(Modification records)
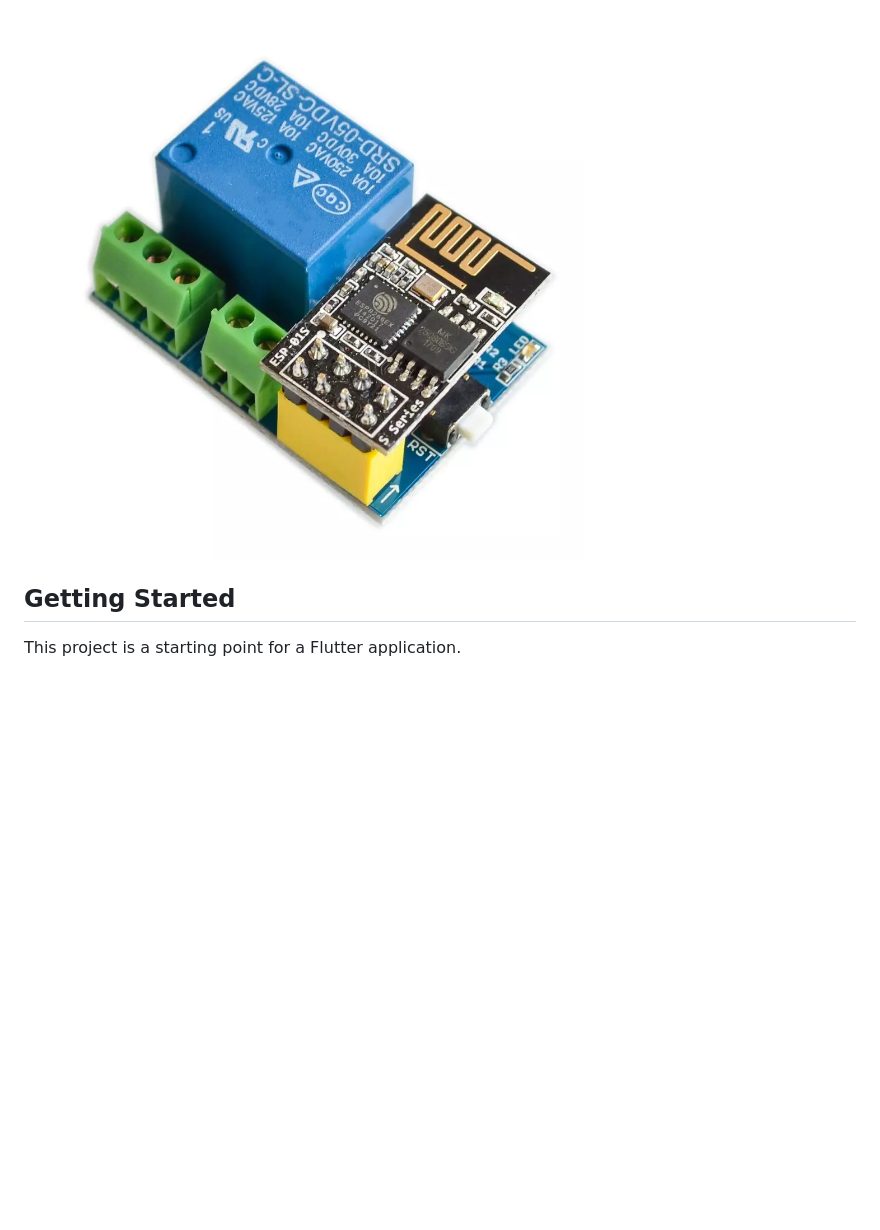
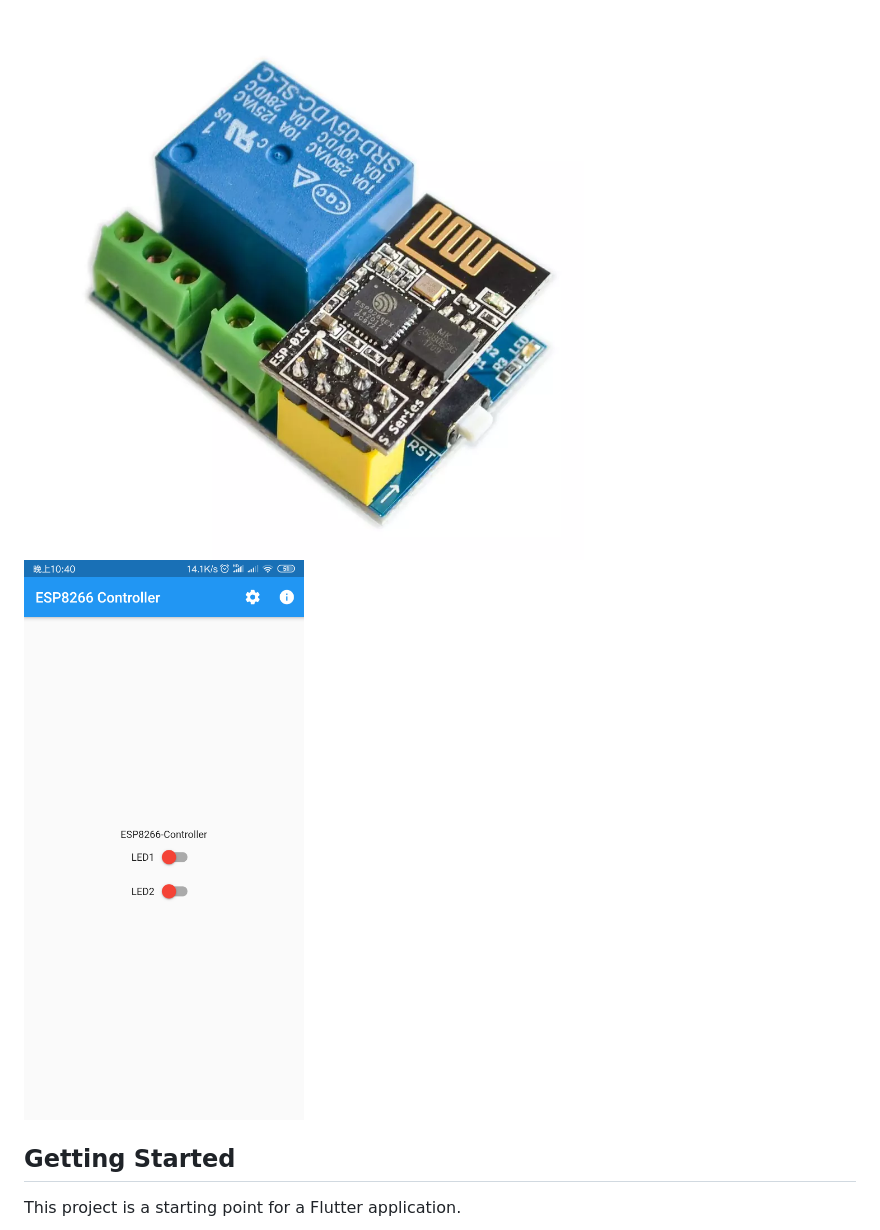
Before and after one commit to IoTDevice/ESP8266-Controller, a Markdown page: README.md, the part around the change. Rendered like a GitHub page; pictures changed too: images/screen.png (added); blank space fills up the shorter version.

Commit message:
screen

```diff
--- a/README.md
+++ b/README.md
@@ -5,6 +5,7 @@ Support Android and iOS
 > lua file in ./lua_code_for_nodemcu dir
 
 ![image](./images/esp01-relay.png)
+![image](./images/screen.png)
 ## Getting Started
 
 This project is a starting point for a Flutter application.
```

Action item:
Return all of the entries exactly as written, but drop any pictures they hold.

Response for this exercise:
Before and after one commit to IoTDevice/ESP8266-Controller, a Markdown page: README.md, the part around the change. Rendered like a GitHub page; pictures changed too: images/screen.png (added); blank space fills up the shorter version.

Commit message:
screen

```diff
--- a/README.md
+++ b/README.md
@@ -5,6 +5,7 @@ Support Android and iOS
 > lua file in ./lua_code_for_nodemcu dir
 
 ![image](./images/esp01-relay.png)
+![image](./images/screen.png)
 ## Getting Started
 
 This project is a starting point for a Flutter application.
```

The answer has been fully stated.